------ PROVIDED MATERIAL ------

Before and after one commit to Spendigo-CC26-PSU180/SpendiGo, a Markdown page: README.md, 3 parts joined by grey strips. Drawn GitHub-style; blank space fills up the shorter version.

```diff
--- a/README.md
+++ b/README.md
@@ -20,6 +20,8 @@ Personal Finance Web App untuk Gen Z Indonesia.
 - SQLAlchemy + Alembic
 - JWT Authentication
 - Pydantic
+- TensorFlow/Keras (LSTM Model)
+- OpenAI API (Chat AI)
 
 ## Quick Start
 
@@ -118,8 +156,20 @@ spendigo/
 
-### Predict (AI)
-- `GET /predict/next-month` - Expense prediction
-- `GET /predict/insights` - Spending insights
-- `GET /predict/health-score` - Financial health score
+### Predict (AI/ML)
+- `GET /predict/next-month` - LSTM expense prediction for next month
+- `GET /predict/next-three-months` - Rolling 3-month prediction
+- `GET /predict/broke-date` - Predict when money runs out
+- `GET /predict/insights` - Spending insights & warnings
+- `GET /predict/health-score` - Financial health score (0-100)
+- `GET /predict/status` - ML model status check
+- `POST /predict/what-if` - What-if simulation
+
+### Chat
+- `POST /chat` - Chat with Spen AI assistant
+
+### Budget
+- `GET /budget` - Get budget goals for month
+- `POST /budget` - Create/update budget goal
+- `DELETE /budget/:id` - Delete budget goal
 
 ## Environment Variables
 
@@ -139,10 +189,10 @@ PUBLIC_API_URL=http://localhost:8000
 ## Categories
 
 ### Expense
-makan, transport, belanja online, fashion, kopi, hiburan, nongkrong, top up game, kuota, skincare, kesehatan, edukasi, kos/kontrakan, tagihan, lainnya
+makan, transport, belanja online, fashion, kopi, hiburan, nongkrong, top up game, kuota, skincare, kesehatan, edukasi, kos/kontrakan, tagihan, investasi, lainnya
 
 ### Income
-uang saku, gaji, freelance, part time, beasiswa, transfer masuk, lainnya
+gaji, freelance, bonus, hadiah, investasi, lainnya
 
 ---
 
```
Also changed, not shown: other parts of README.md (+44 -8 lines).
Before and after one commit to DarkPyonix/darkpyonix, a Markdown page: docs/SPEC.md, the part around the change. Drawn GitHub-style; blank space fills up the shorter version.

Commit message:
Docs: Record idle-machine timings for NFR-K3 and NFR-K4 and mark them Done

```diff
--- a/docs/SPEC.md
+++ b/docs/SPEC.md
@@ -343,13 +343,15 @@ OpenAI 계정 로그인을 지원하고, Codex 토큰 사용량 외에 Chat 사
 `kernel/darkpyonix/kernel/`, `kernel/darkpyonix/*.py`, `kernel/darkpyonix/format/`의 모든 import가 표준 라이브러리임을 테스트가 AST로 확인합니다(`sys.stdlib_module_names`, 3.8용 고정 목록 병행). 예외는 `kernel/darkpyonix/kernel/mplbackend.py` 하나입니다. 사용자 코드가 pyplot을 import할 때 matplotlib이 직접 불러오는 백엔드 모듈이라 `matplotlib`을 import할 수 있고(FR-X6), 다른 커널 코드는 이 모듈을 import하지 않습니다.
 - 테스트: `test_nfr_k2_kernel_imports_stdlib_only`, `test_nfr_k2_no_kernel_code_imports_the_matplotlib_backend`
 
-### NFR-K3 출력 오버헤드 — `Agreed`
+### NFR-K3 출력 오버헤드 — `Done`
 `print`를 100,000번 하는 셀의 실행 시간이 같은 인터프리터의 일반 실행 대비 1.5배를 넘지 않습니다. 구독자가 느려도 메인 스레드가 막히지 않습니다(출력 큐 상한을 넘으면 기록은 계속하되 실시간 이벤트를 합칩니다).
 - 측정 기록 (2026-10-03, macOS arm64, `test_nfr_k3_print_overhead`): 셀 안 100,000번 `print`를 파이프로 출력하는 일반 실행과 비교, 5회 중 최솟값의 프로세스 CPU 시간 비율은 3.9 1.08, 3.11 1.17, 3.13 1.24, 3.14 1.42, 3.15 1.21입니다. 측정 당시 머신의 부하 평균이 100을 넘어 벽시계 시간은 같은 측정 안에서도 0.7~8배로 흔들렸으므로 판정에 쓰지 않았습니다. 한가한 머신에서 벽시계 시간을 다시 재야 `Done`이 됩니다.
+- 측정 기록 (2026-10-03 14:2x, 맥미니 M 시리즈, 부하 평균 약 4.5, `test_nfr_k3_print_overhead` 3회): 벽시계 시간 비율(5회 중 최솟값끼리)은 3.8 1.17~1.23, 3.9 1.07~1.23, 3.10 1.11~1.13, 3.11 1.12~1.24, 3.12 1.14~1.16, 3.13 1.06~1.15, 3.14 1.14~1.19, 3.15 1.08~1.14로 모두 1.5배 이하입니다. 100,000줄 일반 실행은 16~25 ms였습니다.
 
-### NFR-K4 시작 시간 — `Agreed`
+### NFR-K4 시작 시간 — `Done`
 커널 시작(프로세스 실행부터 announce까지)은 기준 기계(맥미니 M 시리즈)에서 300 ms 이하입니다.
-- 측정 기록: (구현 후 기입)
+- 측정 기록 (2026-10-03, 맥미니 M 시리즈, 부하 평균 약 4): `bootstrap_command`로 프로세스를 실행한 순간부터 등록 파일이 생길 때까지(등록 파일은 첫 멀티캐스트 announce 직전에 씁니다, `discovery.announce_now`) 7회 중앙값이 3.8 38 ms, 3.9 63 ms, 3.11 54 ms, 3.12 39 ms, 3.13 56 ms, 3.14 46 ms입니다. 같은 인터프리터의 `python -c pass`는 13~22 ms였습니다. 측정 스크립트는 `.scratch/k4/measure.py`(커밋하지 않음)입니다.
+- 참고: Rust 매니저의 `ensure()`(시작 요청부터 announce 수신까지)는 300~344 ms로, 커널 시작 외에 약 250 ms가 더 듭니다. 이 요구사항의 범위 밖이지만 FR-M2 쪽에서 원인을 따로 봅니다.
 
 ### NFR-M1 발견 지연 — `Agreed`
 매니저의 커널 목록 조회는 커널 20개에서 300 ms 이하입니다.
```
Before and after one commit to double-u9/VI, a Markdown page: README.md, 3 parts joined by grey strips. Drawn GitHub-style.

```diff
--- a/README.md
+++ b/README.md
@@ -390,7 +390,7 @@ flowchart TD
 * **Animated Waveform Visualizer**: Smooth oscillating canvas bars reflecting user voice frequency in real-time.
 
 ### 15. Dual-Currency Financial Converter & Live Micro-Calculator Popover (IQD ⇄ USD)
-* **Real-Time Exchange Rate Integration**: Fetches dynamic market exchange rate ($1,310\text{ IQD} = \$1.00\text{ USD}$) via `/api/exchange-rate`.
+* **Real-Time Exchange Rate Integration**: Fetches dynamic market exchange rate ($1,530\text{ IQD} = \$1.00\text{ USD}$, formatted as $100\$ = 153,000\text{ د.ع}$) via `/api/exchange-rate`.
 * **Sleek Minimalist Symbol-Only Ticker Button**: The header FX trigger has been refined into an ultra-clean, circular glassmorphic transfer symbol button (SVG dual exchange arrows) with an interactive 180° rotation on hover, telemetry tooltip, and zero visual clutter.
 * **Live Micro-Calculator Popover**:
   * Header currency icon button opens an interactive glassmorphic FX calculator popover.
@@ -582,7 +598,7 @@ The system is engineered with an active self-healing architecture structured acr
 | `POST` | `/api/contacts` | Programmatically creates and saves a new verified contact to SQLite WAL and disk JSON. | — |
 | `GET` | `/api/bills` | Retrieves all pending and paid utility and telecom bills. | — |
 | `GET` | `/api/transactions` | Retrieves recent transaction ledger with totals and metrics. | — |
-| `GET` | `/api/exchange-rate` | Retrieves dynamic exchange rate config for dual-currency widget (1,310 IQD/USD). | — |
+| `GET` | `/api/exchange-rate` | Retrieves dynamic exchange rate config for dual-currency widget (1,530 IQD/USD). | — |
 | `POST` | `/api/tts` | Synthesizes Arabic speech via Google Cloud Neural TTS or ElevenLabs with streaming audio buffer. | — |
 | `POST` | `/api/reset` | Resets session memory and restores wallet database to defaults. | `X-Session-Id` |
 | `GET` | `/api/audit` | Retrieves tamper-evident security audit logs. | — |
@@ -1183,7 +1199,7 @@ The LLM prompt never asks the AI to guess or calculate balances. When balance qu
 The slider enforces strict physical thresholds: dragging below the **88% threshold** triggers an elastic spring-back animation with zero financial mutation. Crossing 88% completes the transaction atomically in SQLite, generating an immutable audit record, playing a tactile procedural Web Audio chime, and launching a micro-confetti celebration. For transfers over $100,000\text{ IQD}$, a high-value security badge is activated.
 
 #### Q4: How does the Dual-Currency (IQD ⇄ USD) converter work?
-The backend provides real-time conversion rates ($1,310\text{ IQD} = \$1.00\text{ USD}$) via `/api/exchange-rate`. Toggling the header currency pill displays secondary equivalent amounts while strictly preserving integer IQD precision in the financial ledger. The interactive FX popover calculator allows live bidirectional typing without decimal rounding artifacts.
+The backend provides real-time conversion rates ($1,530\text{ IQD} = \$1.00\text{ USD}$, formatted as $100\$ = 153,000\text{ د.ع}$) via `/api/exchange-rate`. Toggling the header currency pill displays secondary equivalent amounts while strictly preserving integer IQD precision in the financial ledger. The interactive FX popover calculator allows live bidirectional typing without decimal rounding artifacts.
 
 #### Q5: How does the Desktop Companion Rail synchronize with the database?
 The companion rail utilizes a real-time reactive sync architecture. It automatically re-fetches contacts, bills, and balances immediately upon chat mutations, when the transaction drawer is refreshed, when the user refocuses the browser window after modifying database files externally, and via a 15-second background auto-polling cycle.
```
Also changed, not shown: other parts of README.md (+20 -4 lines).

------

EXERCISE OBJECTIVE: Identify each line in the records above that contains the word "other", and copy it out in full.

RESPONSE AREA:
Also changed, not shown: other parts of README.md (+44 -8 lines).
Also changed, not shown: other parts of README.md (+20 -4 lines).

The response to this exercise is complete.